Happy Fourth of July! Today we celebrate 239 years of American independence. To that end, here are four interesting facts about this uniquely American holiday that you might not be aware of.

(1) Did you know that the Second Continental Congress approved a resolution to dissolve all political ties with Great Britain on July 2, 1776? It wasn’t until two days later, on July 4th, that the Founding Fathers formally adopted the document we now universally refer to as the “Declaration of Independence.”

“The Second Day of July 1776, will be the most memorable Epocha, in the History of America,” John Adams wrote his wife Abigail on July 3, 1776. As it turned out, he was off by a few days.

(2) John Adams and Thomas Jefferson both passed away on July 4, 1826 — 50 years after the Declaration of Independence was formally adopted. The fifth president of the United States, James Monroe, also died on July 4th shortly thereafter — in 1831.

(3) Fifty-six men signed the Declaration of Independence. Pennsylvania’s Benjamin Franklin (70) was the oldest to sign his name, and South Carolina’s Edward Rutledge (26) was the youngest.

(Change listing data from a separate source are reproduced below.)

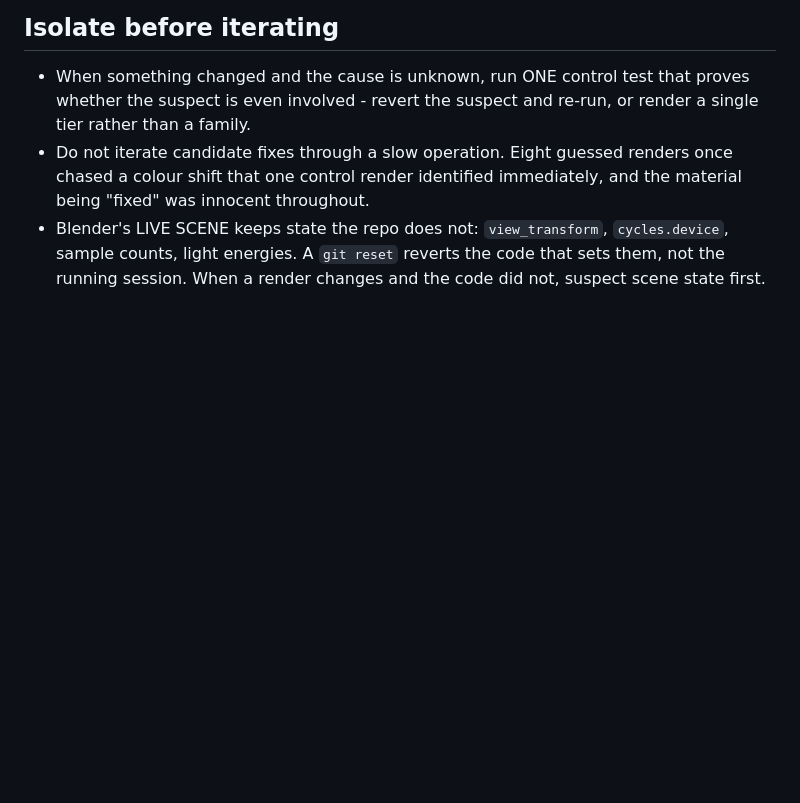
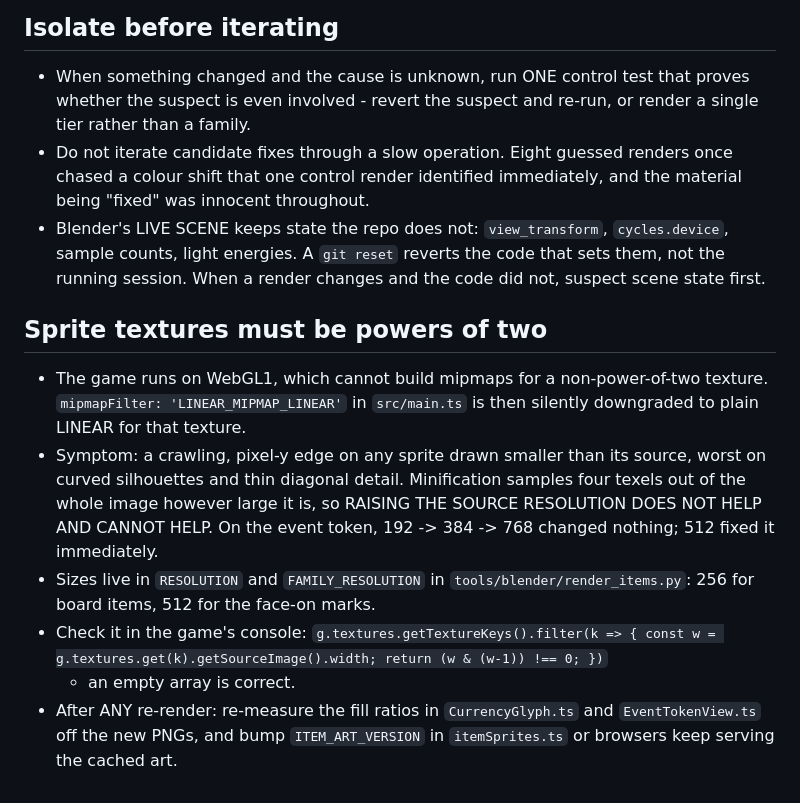
Before and after one commit to Genostyx/merge-legacy, a Markdown page: AGENTS.md, the part around the change. Drawn GitHub-style; blank space fills up the shorter version.

```diff
--- a/AGENTS.md
+++ b/AGENTS.md
@@ -89,3 +89,23 @@ This rule applies to Codex, Claude, and any other coding agent working in this p
   `cycles.device`, sample counts, light energies. A `git reset` reverts the
   code that sets them, not the running session. When a render changes and the
   code did not, suspect scene state first.
+
+## Sprite textures must be powers of two
+
+- The game runs on WebGL1, which cannot build mipmaps for a non-power-of-two
+  texture. `mipmapFilter: 'LINEAR_MIPMAP_LINEAR'` in `src/main.ts` is then
+  silently downgraded to plain LINEAR for that texture.
+- Symptom: a crawling, pixel-y edge on any sprite drawn smaller than its
+  source, worst on curved silhouettes and thin diagonal detail. Minification
+  samples four texels out of the whole image however large it is, so RAISING
+  THE SOURCE RESOLUTION DOES NOT HELP AND CANNOT HELP. On the event token,
+  192 -> 384 -> 768 changed nothing; 512 fixed it immediately.
+- Sizes live in `RESOLUTION` and `FAMILY_RESOLUTION` in
+  `tools/blender/render_items.py`: 256 for board items, 512 for the face-on
+  marks.
+- Check it in the game's console:
+  `g.textures.getTextureKeys().filter(k => { const w = g.textures.get(k).getSourceImage().width; return (w & (w-1)) !== 0; })`
+  - an empty array is correct.
+- After ANY re-render: re-measure the fill ratios in `CurrencyGlyph.ts` and
+  `EventTokenView.ts` off the new PNGs, and bump `ITEM_ART_VERSION` in
+  `itemSprites.ts` or browsers keep serving the cached art.
```
Also changed, not shown: CLAUDE.md (+20 -0 lines).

(4) John Hancock was the first delegate to sign the Declaration; and he was onlyone of two delegates to do so on July 4, 1776. According to legend, he decided to sign his name in big, ostentatious letters so that, as he put it, the “fat old King could read it without his spectacles.”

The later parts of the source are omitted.